*** Begin section ***

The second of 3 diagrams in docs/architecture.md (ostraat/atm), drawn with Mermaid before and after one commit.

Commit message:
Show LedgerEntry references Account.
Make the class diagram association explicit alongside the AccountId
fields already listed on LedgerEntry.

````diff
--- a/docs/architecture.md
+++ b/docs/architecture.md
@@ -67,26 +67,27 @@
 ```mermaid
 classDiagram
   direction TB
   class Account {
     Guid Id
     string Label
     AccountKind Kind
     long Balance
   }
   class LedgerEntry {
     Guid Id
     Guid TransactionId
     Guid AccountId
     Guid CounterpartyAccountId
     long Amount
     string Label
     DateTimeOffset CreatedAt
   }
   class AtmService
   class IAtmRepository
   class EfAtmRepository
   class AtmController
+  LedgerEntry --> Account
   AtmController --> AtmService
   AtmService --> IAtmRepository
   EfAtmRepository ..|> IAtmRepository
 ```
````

*** End section ***
*** Begin section ***

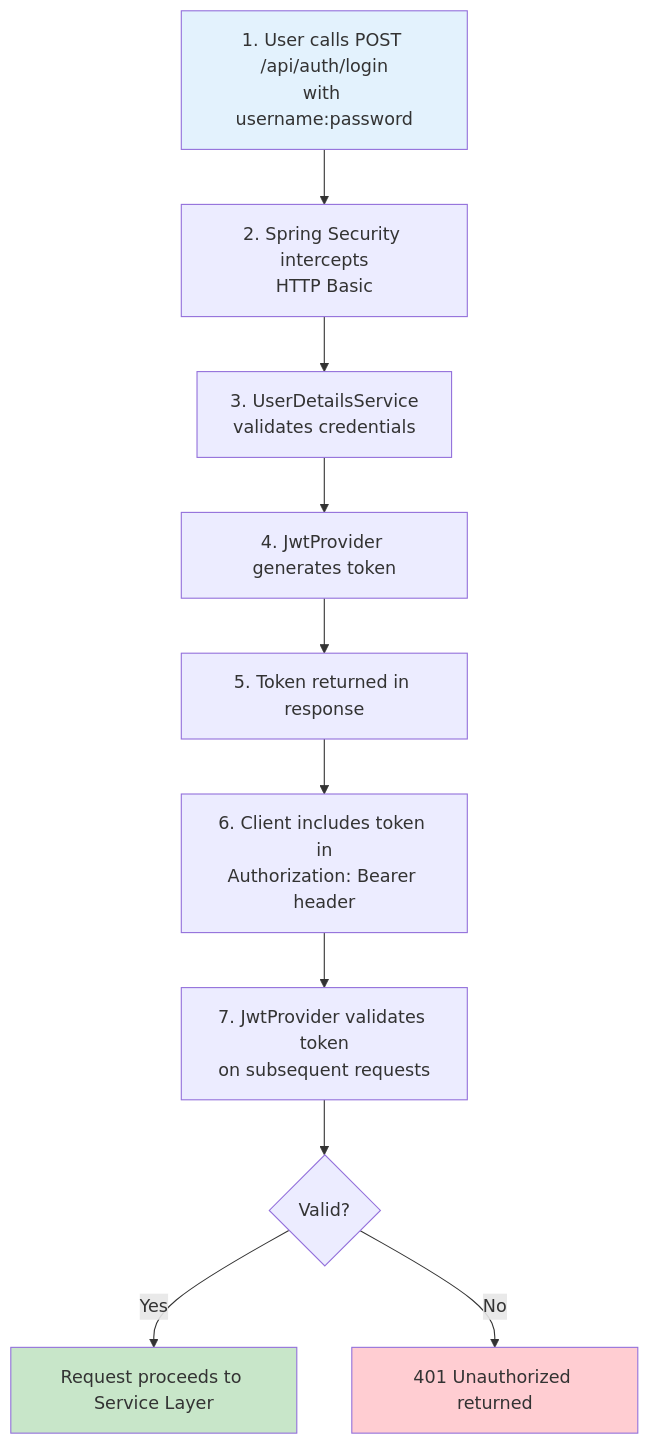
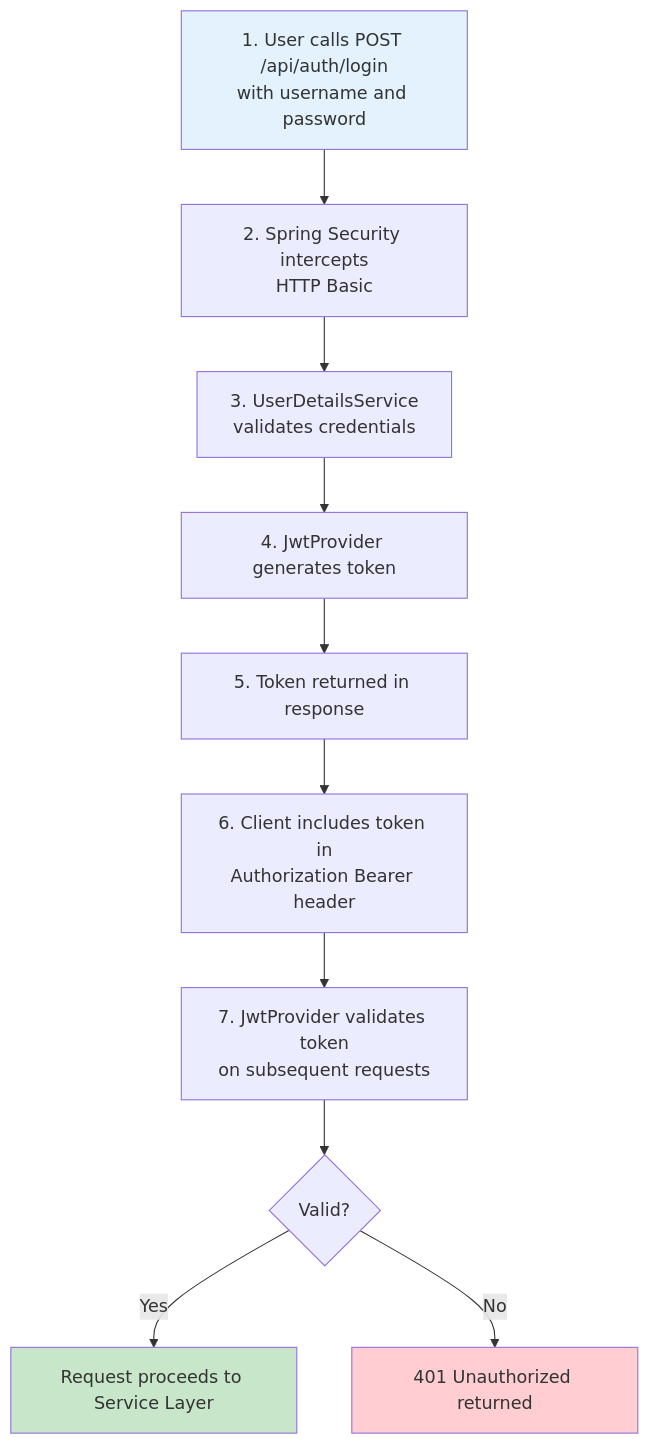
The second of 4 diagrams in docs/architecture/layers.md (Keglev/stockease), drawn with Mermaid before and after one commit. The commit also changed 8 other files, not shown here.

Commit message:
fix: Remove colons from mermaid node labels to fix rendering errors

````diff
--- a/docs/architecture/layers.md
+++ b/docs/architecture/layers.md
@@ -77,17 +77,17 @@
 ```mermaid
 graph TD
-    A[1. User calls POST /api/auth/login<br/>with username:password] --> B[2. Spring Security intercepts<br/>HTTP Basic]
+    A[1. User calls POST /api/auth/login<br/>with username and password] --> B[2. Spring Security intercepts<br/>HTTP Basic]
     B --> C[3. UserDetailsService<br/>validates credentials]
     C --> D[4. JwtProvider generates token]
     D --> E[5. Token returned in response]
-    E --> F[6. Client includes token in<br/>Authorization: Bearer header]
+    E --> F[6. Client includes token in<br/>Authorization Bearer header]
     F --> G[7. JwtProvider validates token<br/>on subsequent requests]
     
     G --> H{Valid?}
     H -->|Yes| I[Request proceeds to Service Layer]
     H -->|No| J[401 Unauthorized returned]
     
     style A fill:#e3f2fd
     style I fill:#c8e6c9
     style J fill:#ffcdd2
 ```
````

*** End section ***

**What to work on**
For every line in the data above that holds "LedgerEntry", return the line itself.

**Completed task**
Show LedgerEntry references Account.
fields already listed on LedgerEntry.
   class LedgerEntry {
+  LedgerEntry --> Account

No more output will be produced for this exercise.